Balm Skincare is creating a cleanse-tone-moisturize routine free of chemical stabilizers, synthetics or preservatives, and full of raw and organic ingredients.
Two main products make up the first part of the routine: cleansers and buffing grains.
“They are typically used in combination with each other,” says Founder Lindsey Moeller.
Raw honey, organic aloe vera, vitamin E and citric acid make the ingredient list for the cleanser, while buffing grains are made up of things like organic oats, kaolin clay and almonds. A toning water with apple cider vinegar and witch hazel, and a face cream with organic sweet almond oil, organic apricot seed oil, aloe vera and cocoa butter round out the skincare routine. Herbs and active ingredients are added to base formulas to create variations for Balm’s products.
With raw and organic ingredients, “We have to educate our consumer base that there are shelf lives to these,” Moeller says. For that reason, “Everything is made fresh. It’s made to order.”
Balm is also transparent about what that costs, breaking down the cost of each product by ingredients, labor, eco-packaging and transportation. Moeller says she knows their prices might seem on the higher end, but much of it correlates to the high quality of the ingredients.
“That comes with a little bit of a price tag,” she says. “I just think it’s fair for our consumers to understand that.”
Balm products are similar to the ones Moeller was making for herself. Her path to more alternative lifestyles and natural products was forged following her mother’s cancer diagnosis. After conventional treatments didn’t work, “We just had no other option but to look somewhere else,” Moeller says.
While alternative treatments weren’t enough to cure her mother, she did see much progress, and it left Moeller with the realization this was her world. This is what she needed to be doing.
Moeller began studying herbalism, eventually transferring those skills into opening an herbal laboratory. One of the biggest issues she and her family found through exploring alternative medicine and visiting different institutes, was that it was easy to find products on-site, but when left to their own devices, it was difficult to find the ingredients, and even natural practitioners, to continue certain treatments. Calling on her degrees in biology and molecular genetics and experience working in a lab during school, and her cousin’s career as a pharmacist, the duo opened Botavi Labs.
Moeller explains that the lab provided essentially an herbal pharmacy where they could source and prepare herbal remedies for patients of natural practitioners. It also acts as the production center for Balm Skincare, giving the lab a direct to consumer outlet.
Moeller partnered with a previous coworker, Katie Schacht, who took on a marketing and operations role, to launch the business of Balm Skincare on Cyber Monday.
“I wanted to be a part of Balm because I believe in the mission of encouraging naturally healthy lifestyles, and skincare is a great first step,” Schact says.
The duo turned to many of the available local business-building resources to help get the bootstrapped operation off the ground, touching base with everyone from the city’s small business concierge, Ryan Schick, to SCORE, to ECDI, to Ryan Frederick. Moeller says that if one connection didn’t have the right resources, they’ve been able to refer her to someone who might.

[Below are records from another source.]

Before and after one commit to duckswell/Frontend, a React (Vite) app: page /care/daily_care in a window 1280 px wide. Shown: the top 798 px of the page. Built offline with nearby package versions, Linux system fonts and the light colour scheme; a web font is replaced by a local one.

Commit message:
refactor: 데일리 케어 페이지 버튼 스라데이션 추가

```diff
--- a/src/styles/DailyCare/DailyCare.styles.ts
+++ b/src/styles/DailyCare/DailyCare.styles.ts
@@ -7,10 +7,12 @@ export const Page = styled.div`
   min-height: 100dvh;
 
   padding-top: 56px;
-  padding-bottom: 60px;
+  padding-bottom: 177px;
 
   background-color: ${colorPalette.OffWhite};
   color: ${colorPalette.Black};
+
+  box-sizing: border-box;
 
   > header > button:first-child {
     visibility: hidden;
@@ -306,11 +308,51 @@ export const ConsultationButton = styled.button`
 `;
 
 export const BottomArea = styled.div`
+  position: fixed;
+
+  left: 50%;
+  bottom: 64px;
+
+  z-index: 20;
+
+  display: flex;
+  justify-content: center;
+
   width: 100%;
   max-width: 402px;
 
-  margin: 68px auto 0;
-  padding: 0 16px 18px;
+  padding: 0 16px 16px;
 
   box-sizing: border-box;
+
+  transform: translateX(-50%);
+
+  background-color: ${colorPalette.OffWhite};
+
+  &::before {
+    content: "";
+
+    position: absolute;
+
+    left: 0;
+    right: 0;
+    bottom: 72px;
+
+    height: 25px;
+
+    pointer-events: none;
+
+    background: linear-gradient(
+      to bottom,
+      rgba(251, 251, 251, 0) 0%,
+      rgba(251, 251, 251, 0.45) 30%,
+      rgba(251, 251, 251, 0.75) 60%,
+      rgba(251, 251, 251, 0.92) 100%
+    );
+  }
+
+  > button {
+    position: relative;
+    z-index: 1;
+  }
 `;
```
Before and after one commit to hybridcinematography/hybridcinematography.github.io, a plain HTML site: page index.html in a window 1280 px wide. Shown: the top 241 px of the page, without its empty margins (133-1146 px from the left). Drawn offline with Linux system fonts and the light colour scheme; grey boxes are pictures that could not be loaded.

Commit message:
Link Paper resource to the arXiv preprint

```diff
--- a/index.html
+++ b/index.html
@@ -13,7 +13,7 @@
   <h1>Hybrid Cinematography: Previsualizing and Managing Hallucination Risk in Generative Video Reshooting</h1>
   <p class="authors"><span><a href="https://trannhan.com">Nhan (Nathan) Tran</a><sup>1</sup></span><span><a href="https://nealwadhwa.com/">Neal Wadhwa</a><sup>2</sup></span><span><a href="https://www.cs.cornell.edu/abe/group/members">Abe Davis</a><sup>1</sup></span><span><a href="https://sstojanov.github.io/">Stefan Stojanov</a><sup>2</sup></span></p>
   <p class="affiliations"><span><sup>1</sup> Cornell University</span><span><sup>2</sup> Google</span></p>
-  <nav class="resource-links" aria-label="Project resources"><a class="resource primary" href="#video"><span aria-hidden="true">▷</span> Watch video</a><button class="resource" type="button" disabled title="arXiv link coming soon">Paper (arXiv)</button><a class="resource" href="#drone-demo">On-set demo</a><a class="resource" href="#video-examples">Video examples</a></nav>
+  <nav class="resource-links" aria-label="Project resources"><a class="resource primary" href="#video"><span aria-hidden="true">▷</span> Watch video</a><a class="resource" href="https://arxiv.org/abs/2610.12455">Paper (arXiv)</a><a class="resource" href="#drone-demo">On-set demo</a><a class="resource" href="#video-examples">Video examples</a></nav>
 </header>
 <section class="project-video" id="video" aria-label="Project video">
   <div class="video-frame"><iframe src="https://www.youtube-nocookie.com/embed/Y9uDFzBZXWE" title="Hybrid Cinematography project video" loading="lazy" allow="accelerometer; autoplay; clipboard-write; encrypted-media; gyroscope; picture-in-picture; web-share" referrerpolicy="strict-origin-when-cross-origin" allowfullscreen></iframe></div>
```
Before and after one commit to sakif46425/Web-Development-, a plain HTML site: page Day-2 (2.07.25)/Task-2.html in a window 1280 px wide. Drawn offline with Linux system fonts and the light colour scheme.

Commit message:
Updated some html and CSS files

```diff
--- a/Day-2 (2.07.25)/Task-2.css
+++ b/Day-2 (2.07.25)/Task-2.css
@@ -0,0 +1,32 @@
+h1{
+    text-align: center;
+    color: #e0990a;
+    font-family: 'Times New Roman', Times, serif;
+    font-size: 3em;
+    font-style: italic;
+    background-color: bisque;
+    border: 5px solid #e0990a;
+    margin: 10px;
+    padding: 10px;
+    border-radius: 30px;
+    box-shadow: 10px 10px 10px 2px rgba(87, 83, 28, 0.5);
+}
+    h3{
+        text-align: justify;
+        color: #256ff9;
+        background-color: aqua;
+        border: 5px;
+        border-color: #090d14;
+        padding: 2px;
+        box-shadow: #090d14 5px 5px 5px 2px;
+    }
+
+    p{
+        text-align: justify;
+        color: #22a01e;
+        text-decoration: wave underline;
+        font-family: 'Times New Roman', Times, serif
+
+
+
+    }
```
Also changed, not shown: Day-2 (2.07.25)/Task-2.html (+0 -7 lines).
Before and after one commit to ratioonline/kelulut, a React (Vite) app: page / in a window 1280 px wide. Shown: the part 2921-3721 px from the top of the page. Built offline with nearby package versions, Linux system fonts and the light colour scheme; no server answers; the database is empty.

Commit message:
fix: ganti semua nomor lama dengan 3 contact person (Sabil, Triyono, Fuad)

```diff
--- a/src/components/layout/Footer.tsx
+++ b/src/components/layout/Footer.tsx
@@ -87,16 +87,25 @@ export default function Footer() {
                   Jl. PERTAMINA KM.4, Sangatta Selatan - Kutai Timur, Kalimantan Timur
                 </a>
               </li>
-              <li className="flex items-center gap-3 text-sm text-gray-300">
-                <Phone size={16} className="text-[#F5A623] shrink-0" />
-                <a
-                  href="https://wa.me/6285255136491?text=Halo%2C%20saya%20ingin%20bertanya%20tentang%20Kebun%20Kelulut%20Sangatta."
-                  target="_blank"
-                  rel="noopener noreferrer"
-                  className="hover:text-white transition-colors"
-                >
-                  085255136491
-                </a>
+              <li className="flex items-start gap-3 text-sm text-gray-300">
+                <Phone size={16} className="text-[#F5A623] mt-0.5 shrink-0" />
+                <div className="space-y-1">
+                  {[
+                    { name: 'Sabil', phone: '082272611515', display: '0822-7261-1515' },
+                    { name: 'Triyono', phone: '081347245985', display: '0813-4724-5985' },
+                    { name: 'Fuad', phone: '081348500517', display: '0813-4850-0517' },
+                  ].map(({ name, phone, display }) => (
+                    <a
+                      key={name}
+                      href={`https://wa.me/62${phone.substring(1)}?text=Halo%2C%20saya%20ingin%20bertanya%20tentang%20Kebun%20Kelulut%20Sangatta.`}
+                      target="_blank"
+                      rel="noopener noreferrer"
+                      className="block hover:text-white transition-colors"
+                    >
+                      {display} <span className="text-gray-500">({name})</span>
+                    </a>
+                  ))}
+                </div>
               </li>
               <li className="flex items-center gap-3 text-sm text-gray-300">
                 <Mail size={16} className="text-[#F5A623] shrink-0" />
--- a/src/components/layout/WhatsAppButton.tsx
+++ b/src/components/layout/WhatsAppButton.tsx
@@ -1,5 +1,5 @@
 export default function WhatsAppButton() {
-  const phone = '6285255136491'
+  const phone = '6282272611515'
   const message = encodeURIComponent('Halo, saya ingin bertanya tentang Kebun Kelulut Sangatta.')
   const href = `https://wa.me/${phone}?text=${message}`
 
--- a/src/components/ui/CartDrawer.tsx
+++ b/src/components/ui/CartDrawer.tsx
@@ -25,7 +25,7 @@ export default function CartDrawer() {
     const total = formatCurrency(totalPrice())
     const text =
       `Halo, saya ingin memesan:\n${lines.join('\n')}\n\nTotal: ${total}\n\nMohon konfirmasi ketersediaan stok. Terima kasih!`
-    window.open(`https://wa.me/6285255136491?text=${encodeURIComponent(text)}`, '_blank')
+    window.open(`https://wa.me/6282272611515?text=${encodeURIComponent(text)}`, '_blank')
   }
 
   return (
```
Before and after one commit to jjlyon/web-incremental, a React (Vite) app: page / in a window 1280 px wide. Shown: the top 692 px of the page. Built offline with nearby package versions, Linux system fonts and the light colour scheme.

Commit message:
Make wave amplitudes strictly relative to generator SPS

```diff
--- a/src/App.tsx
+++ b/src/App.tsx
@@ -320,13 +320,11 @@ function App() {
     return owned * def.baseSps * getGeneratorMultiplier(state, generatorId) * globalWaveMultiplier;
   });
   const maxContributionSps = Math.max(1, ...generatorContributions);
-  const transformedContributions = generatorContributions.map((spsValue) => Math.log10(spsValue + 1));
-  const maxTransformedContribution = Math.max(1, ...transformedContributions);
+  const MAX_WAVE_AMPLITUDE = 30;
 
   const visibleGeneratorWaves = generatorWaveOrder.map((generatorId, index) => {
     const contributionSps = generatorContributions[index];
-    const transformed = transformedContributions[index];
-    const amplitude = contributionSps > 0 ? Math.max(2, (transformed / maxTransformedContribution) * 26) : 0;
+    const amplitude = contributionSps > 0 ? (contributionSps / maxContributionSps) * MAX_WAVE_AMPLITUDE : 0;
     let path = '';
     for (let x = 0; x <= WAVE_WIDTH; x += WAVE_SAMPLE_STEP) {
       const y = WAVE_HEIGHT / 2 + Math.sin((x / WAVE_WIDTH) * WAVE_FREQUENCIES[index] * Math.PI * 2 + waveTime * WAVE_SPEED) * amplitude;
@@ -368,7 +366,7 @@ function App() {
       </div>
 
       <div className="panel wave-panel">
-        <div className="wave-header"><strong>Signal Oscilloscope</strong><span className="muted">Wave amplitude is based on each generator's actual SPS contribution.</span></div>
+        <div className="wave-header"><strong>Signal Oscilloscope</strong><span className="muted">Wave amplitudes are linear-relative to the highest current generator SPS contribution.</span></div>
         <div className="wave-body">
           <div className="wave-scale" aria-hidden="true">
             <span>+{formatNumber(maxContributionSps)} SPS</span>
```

For now, Balm’s products are available primarily online since they are made to order. Because of the shelf life, stocking at storefronts does present a challenge, but can be made possible through transparency and closely monitoring inventory.
Moeller and Schact are working on a few other ways to get Balm Skincare products to customers.
“I really want to stick with this line first and substantiate that,” Moeller says, but plans are in the works for sample packs so customers can more readily test the products, as well as a subscription service that keeps fresh products coming at regular intervals.
For more information, visit balm-skincare.com.